It has been so cold my front door locks freeze. I thaw them in the morning with my hair dryer so I can leave the apartment. I often don't lock my door when leaving because a) I can't. The locks won't turn and b) I'm scared I won't be able to get back in when I come home. One particularly cold night I wasn't sure I was going to be able to get inside my apartment. In a moment of pure panic over the possibility of being stuck outside, I rammed my shoulder into the door and it opened.

The cold can't keep us down though! Today I helped friends celebrate a baby shower over mimosa brunch. It was so cold that when I picked up the helium balloon decorations at the store, the balloons shriveled up as soon as I walked outside. As I saw them shrinking before my eyes I ran for the car yelling, "no, no, no!" As soon as they were enclosed in the warm car the balloons perked right back up.

Typically this time of year you can watch people snow machine on the Chena River while enjoying your mimosa brunch. Not today! If the snow machines were there I couldn't see them through the ice fog.This picture was taken after the fog lifted a bit.

In this cold I have no choice but to go to Crossfit. It's the only time I am truly warm!
 I love Crossfilt.  : )

The upside to all this cold is that the days are finally noticeably longer.
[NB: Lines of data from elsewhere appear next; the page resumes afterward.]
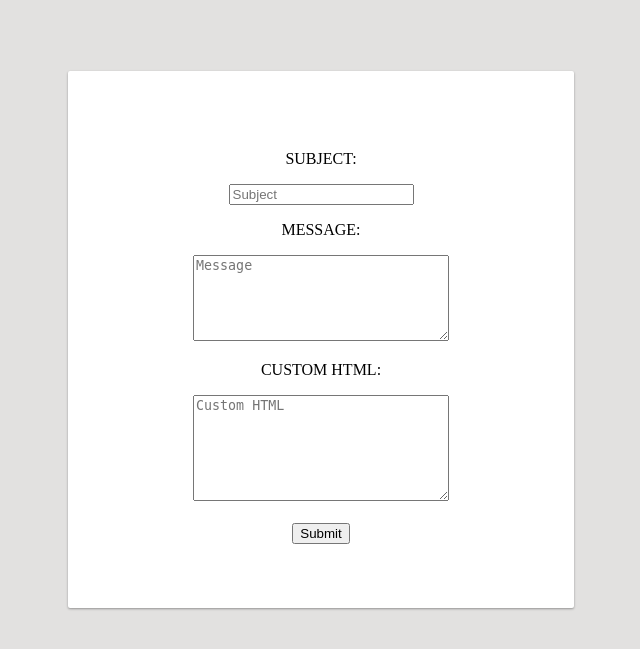
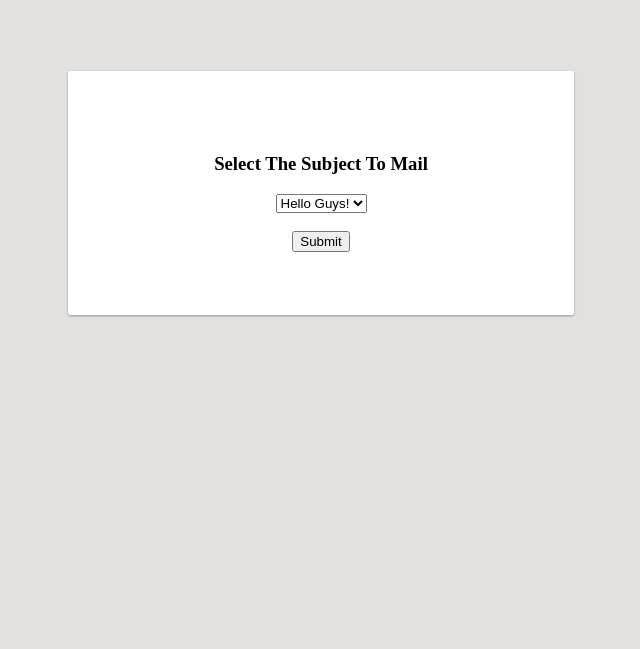
Before and after one commit to krutik710/newsletter, a Django app: page /msg/ in a window 1280 px wide. Shown: the top 649 px of the page, without its empty margins (319-959 px from the left). Run offline with Django 3.2, Linux system fonts and the light colour scheme; a user stored in the database is signed in; data comes from the database, SQL or seed files in the repository; parts of the project's set-up code (start-up, migrations or seed data) failed here and were passed over; some libraries are stand-ins or nearby versions.

Commit message:
Ckeditor drop down for mail

```diff
--- a/mailmonik/urls.py
+++ b/mailmonik/urls.py
@@ -13,9 +13,11 @@ Including another URLconf
     1. Import the include() function: from django.conf.urls import url, include
     2. Add a URL to urlpatterns:  url(r'^blog/', include('blog.urls'))
 """
-from django.conf.urls import url
+from django.conf.urls import url,include
 from django.contrib import admin
 from mailmonikapp import views
+from django.conf import settings
+from django.conf.urls.static import static
 
 urlpatterns = [
     url(r'^admin/', admin.site.urls),
@@ -26,5 +28,5 @@ urlpatterns = [
     url(r'^subscription_complete/(?P<p>[\w\-\_]+)', views.subscription_complete),
     url(r'^(?P<p>[\w\-.!@#$%^&*()<:">?/,+/|\\;=]+)/unsubscribe/$', views.unsubscribe),
     url(r'^(?P<p>[\w\-.!@#$%^&*()<:">?/,+/|\\;=]+)/unsubscribed/$', views.unsubscribed),
-
-]
+    url(r'^ckeditor/', include('ckeditor_uploader.urls')),
+] + static(settings.MEDIA_URL, document_root=settings.MEDIA_ROOT)
--- a/mailmonikapp/models.py
+++ b/mailmonikapp/models.py
@@ -1,6 +1,7 @@
 from __future__ import unicode_literals
 
 from django.db import models
+from ckeditor.fields import RichTextField
 
 # Create your models here.
 class Subscription(models.Model):
@@ -16,7 +17,7 @@ class Subscription(models.Model):
 class Newsletter(models.Model):
 	subject = models.CharField(max_length=1000)
 	body = models.TextField(blank=True)
-	html = models.TextField(blank=True)
+	html = RichTextField(config_name='content')
 
 	def __str__(self):
 		return self.subject
--- a/mailmonikapp/templates/msg.html
+++ b/mailmonikapp/templates/msg.html
@@ -1,8 +1,9 @@
 <!DOCTYPE html>
 <html>
+{% load static %}
 
 <head>
-	<title>MSG</title>
+	<title>Mail</title>
 </head>
 
 
@@ -36,19 +37,14 @@
 <body>
 
 	<div class="card card-1">
+		<h3>Select The Subject To Mail</h3>
 		<form method='POST' action="/mail/">
-			<p>
-				SUBJECT:
-			</p>
-			<input type='text' name='sub' placeholder="Subject" />
-			<p>
-				MESSAGE:
-			</p>
-			<textarea type='text' name='msg' placeholder="Message" style="height:80px;width:250px;"></textarea>
-			<p>
-				CUSTOM HTML:
-			</p>
-			<textarea type='text' name='html' placeholder="Custom HTML" style="height:100px;width:250px;"></textarea>
+			<select name='sub'>
+				{% for item in subject %}
+				<option value="{{item.subject}}">{{item.subject}}</option>
+				{% endfor %}
+			</select>
+
 			<br></br>
 			<input type='submit' name='Submit' value='Submit' />
 
--- a/mailmonikapp/views.py
+++ b/mailmonikapp/views.py
@@ -18,6 +18,7 @@ from mailmonikapp.models import Subscription,Newsletter
 
 # Create your views here.
 
+#dict = { "ghetiyaamit791@gmail.com","patelamit791@gmail.com","deepmehta899@gmail.com","ketavbhatt@gmail.com","menkudlekrutik@gmail.com","ikbalsinghdhanjal23@gmail.com","thecoders000@gmail.com","ronak01doshi@gmail.com"}
 
 def values():
 	global usermail
@@ -37,7 +38,7 @@ def subscription(request):
 	if request.method == 'POST':
 
 		subscribermail = request.POST.get('email')
-
+        print subscribermail
 
         hash = hashlib.sha1()
         now = datetime.datetime.now()
@@ -140,7 +141,9 @@ def subscription_complete(request,p):
 
 def msg(request):
     if request.user.is_authenticated():
-        return render(request,"msg.html")
+        subjects = Newsletter.objects.all()
+        print subjects
+        return render(request,"msg.html",{ 'subject':subjects })
     else:
         html = "<html><body>Please First Login In Admin Panel</body></html>"
         return HttpResponse(html)
@@ -150,19 +153,19 @@ def msg(request):
 
 def mail(request):
 	if request.method == 'POST':
-		message = request.POST.get('msg')
-        subject = request.POST.get('sub')
-        html = request.POST.get('html')
+		# message = request.POST.get('msg')
+        # subject = request.POST.get('sub')
+        # html = request.POST.get('html')
 
 
-
-        user = Newsletter.objects.create(subject=subject,body=message)
+        	sub = request.POST.get('sub')
+        	print sub
 
         for u in Subscription.objects.filter(is_active=1):
             fromaddr = usermail
             msg = MIMEMultipart()
             msg['From'] = fromaddr
-            msg['Subject'] = subject
+            # msg['Subject'] = subject
 
             server = smtplib.SMTP('smtp.gmail.com', 587)
             server.starttls()
@@ -172,8 +175,11 @@ def mail(request):
 
             domain = request.get_host()
 
-            body = message + "To Unsubscribe Visit: http://{0}/{1}/unsubscribe" .format(domain,u.unsubkey)
-
+            newsletter = Newsletter.objects.get(subject=sub)
+            print newsletter
+            msg['Subject'] = newsletter.subject
+            body = newsletter.body + "To Unsubscribe Visit: http://{0}/{1}/unsubscribe" .format(domain,u.unsubkey)
+            html = newsletter.html
             part2 = MIMEText(html,'html')
             part1 = MIMEText(body, 'plain')
 
--- a/requirements.txt
+++ b/requirements.txt
@@ -1 +1,2 @@
 Django==1.10.5
+django-ckeditor
```
Also changed, not shown: mailmonik/settings.py (+17 -1 lines).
Sunset is at 4:20 and it's not dark until 5:00. Spring is on its way!

Despite the cold, the scenery continues to be amazing. 

Ice sculpture at UAF

Meanwhile I'm popping Vitamin D like it's candy and using my Happy Light.

And the cats? Let's just say they are taking winter hibernation seriously.